Dear Charlie Massey,
Eating disorders are serious mental illnesses affecting approximately 1.25 million people in the UK. They can have devastating long-term consequences and may even be fatal if not treated early – anorexia has the highest mortality rate of all mental illness. The danger of these illnesses is sadly illustrated by the case of 19-year-old Averil Hart, who died from anorexia in 2012.
You will be aware that in December 2017, the Parliamentary Health Service Ombudsman published a report into the missed opportunities in Averil’s treatment. One of the key recommendations concerned the level of training on eating disorders across the medical profession. They recommend that the General Medical Council conduct a review of training for all junior doctors on eating disorders to improve understanding of these complex mental illnesses. We are calling on you to ensure that this review takes place at the earliest opportunity.
We are also concerned by recent research, which shows that, on average, medical students receive less than two hours of teaching on eating disorders throughout their entire medical degree. Two hours of training is simply not enough time to equip medical students with the knowledge to identify the physiological and psychological signs and symptoms of eating disorders. Furthermore, the research finds that 20% of medical schools do not include eating disorders at all in their teaching. This is unacceptable.
The research also highlights that the majority of postgraduate specialties do not include eating disorders in their curricula. It’s important that doctors in all disciplines are fully educated about eating disorders in order to provide timely and appropriate treatment. This is particularly critical for GPs who, at the frontline of treatment, are most likely to see an individual present with eating disorder symptoms. Research conducted by Beat highlighted that, of the 1,700 people they surveyed, only 42% felt that their GP understood eating disorders, with only 34% believing that their GP knew how to help them with their eating disorder.

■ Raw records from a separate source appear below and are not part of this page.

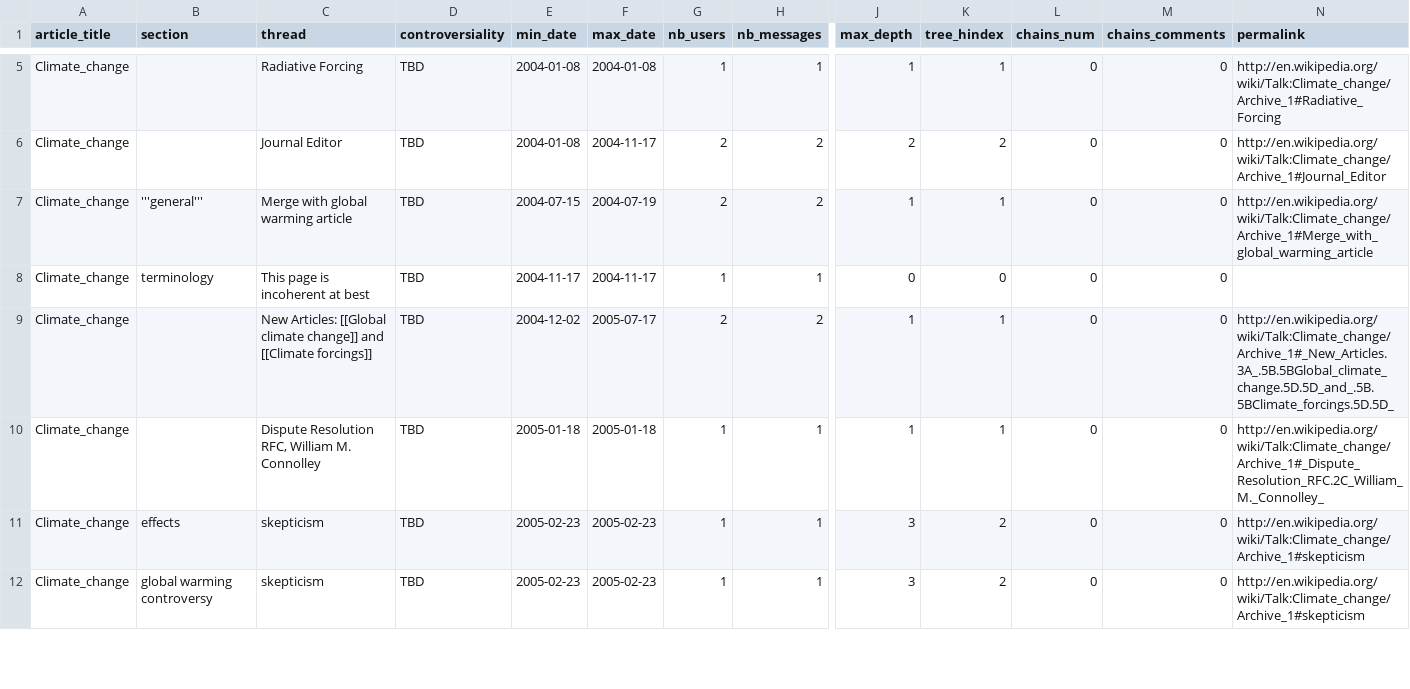
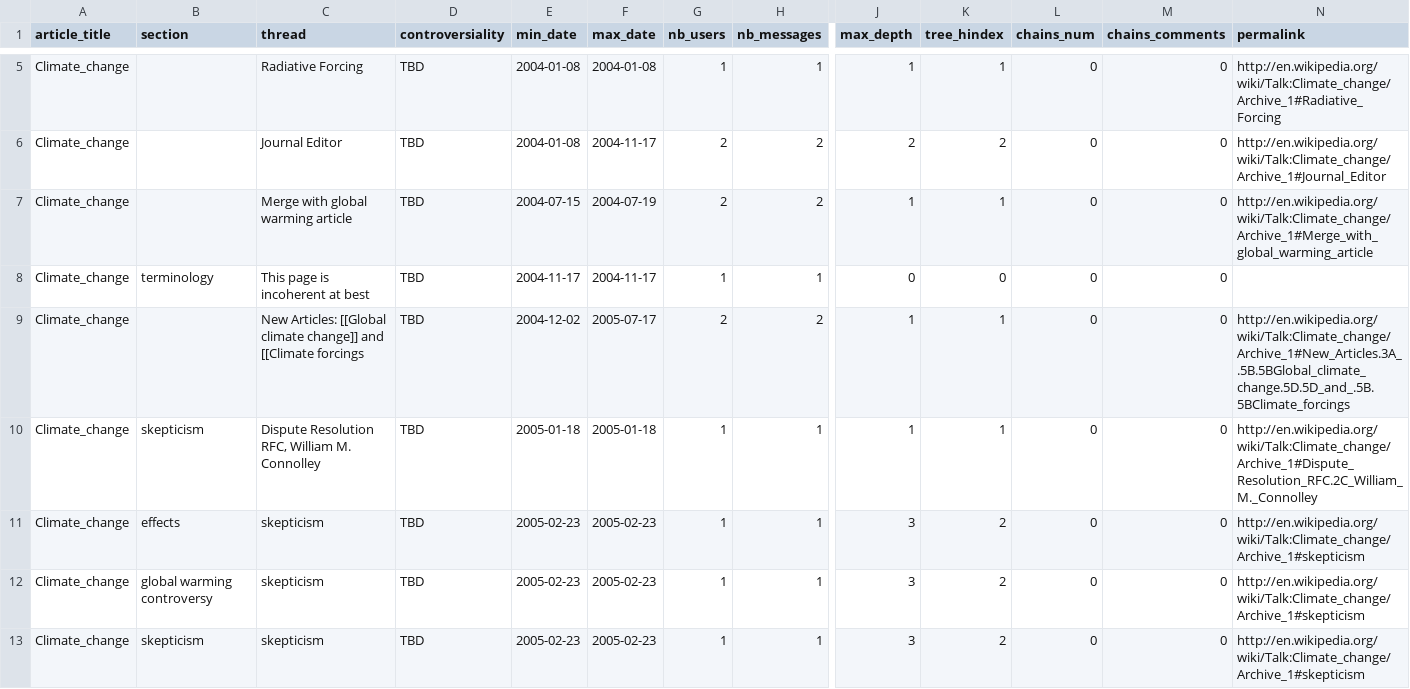
Before and after one commit to boogheta/contropedia-sprint-scripts, a CSV file: data/Climate_change/threads_matched.csv, drawn as a sheet; only a part is shown, gaps mark what is left out; rows hold the shown columns only; the diff covers the shown part only; the diff names each change by its address in the sheet, - before the commit and + after, or states it on an @@ line.

Commit message:
update data

```diff
--- a/data/Climate_change/threads_matched.csv
+++ b/data/Climate_change/threads_matched.csv
-B7 (section): '''general'''
+B7 (section): (empty)
-C9 (thread): …and [[Climate forcings]]
+C9 (thread): …and [[Climate forcings
-N9 (permalink): http://en.wikipedia.org/wiki/Talk:Climate_change/Archive_1#_New_Articles.3A_.5B.5BGlobal_climate_change.5D.5D_and_.5B.5BClimate_forcings.5D.5D_
+N9 (permalink): http://en.wikipedia.org/wiki/Talk:Climate_change/Archive_1#New_Articles.3A_.5B.5BGlobal_climate_change.5D.5D_and_.5B.5BClimate_forcings
-B10 (section): (empty)
+B10 (section): skepticism
-N10 (permalink): http://en.wikipedia.org/wiki/Talk:Climate_change/Archive_1#_Dispute_Resolution_RFC.2C_William_M._Connolley_
+N10 (permalink): http://en.wikipedia.org/wiki/Talk:Climate_change/Archive_1#Dispute_Resolution_RFC.2C_William_M._Connolley
+row 13: Climate_change | skepticism | skepticism | TBD | 2005-02-23 | 2005-02-23 | 1 | 1 | 3 | 2 | 0 | 0 | http://en.wikipedia.org/wiki/Talk:Climate_change/Archive_1#skepticism
```
Also changed, not shown: 3 added rows and 126 edited cells elsewhere in this file.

With such limited teaching, key signs and symptoms may be missed and treatment delayed, compromising patient safety.
The sooner someone gets the treatment they need, the more likely they are to make a full and sustained recovery. We’re calling on you to ensure that medical students finish their training with the knowledge to identify the physiological and psychological signs and symptoms of eating disorders, and provide the necessary interventions to help sufferers access the most appropriate treatment at the earliest opportunity.
As part of a review of training on eating disorders, we are calling for the introduction of the following measures:

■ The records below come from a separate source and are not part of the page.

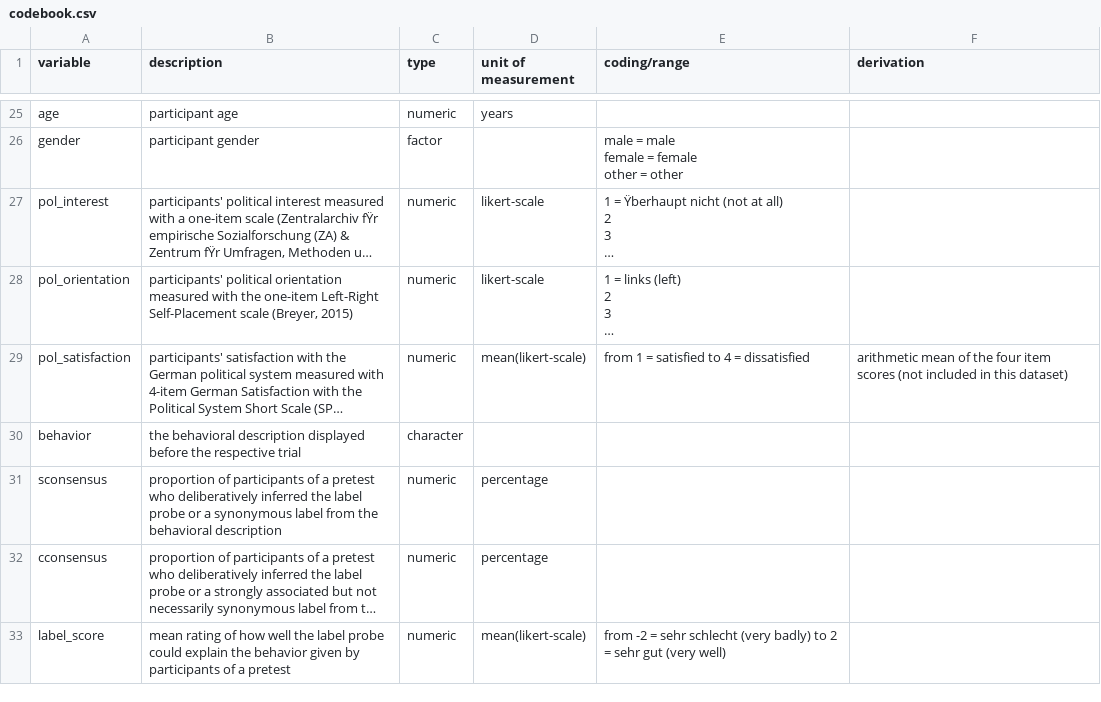
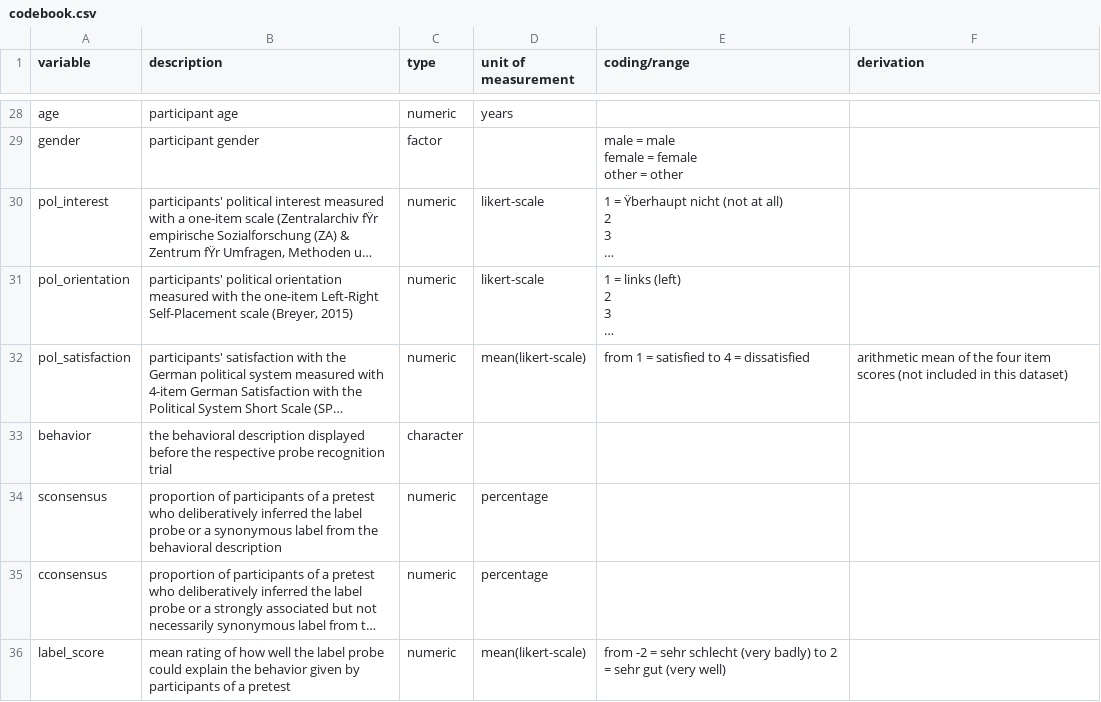
Before and after one commit to cw-sander/SII2-ProbeRecog-2F, a CSV file: Processed data/codebook.csv, drawn as a sheet; only a part is shown, gaps mark what is left out; long unchanged cells end in …; addresses are those after the commit; the diff covers the shown part only; the diff names each change by its address in the sheet, - before the commit and + after, or states it on an @@ line.

```diff
--- a/Processed data/codebook.csv
+++ b/Processed data/codebook.csv
-B33 (description): …the respective trial
+B33 (description): …the respective probe recognition trial
```
Also changed, not shown: 7 added rows, 1 removed row and 3 edited cells elsewhere in this file, 24 other files.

- Increased training in medical schools with a curriculum that includes teaching on the physiological and psychiatric aspects of eating disorders.

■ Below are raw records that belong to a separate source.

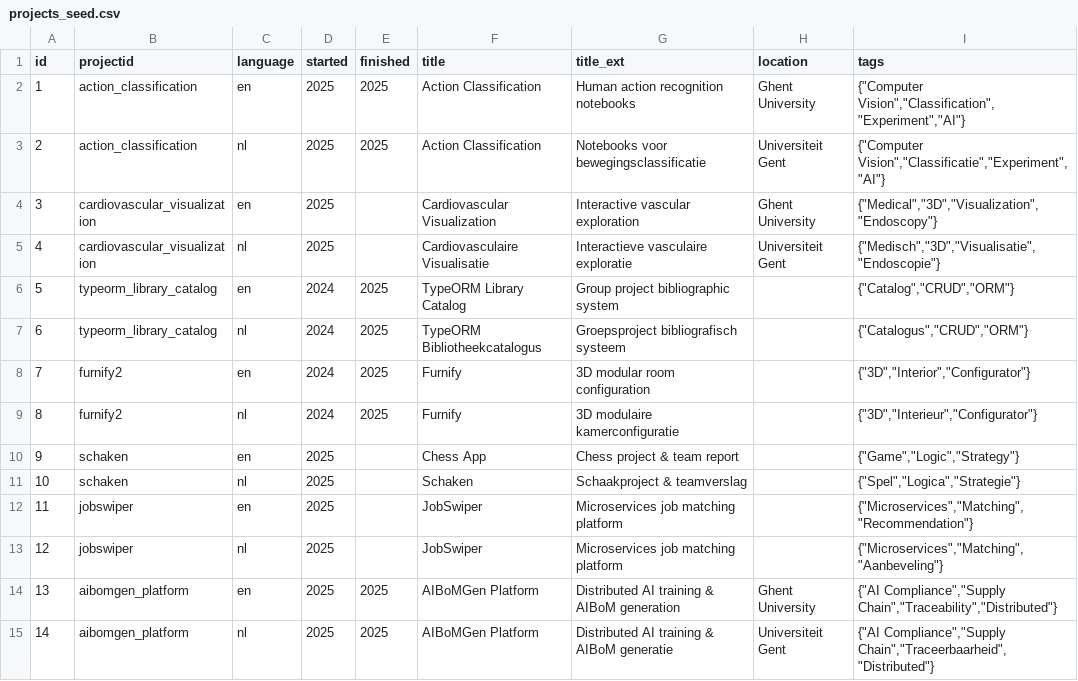
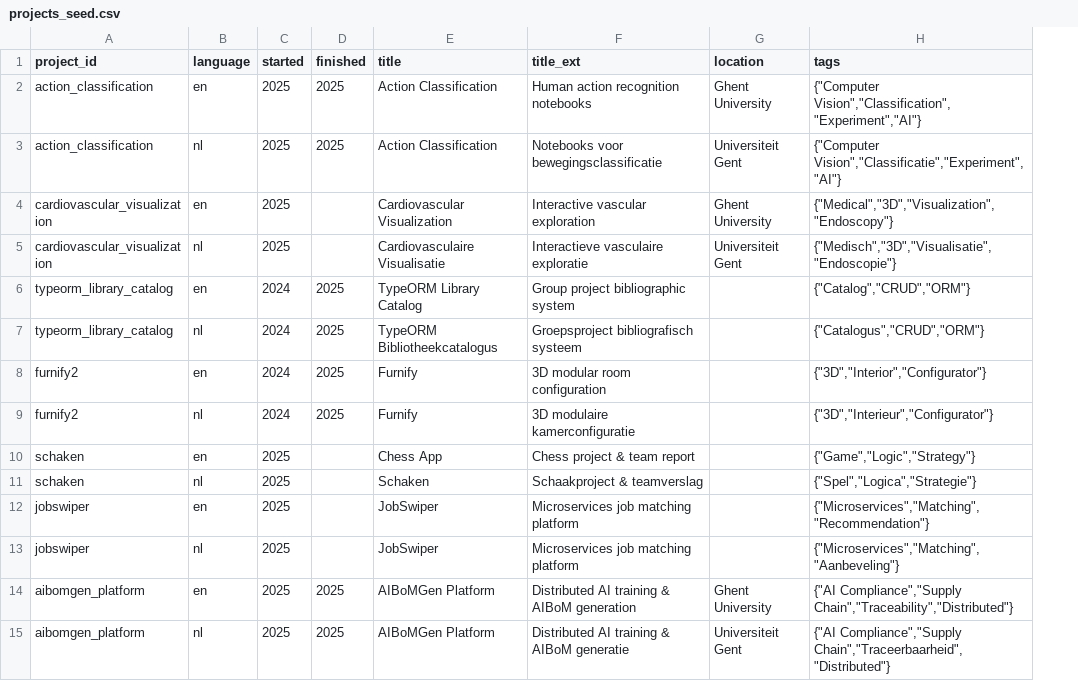
Before and after one commit to wiebe-vandendriessche/wiebe-vandendriessche, a CSV file: supabase_db_templates/projects_seed.csv, drawn as a sheet; only a part is shown; removed rows and columns are numbered as before the commit, all else as after; the diff names each change by its address in the sheet, - before the commit and + after, or states it on an @@ line.

```diff
--- a/supabase_db_templates/projects_seed.csv
+++ b/supabase_db_templates/projects_seed.csv
-column A (id), rows 2-15: 1 | 2 | 3 | 4 | 5 | 6 | 7 | 8 | 9 | 10 | 11 | 12 | 13 | 14
-A1: projectid
+A1: project_id
```
Also changed, not shown: 22 other files.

- Sufficient examination on eating disorders across all medical schools.
- Increased opportunities for medical students to gain clinical experience with eating disorders.
- Increased training and opportunities to gain experience with eating disorders for all junior doctors.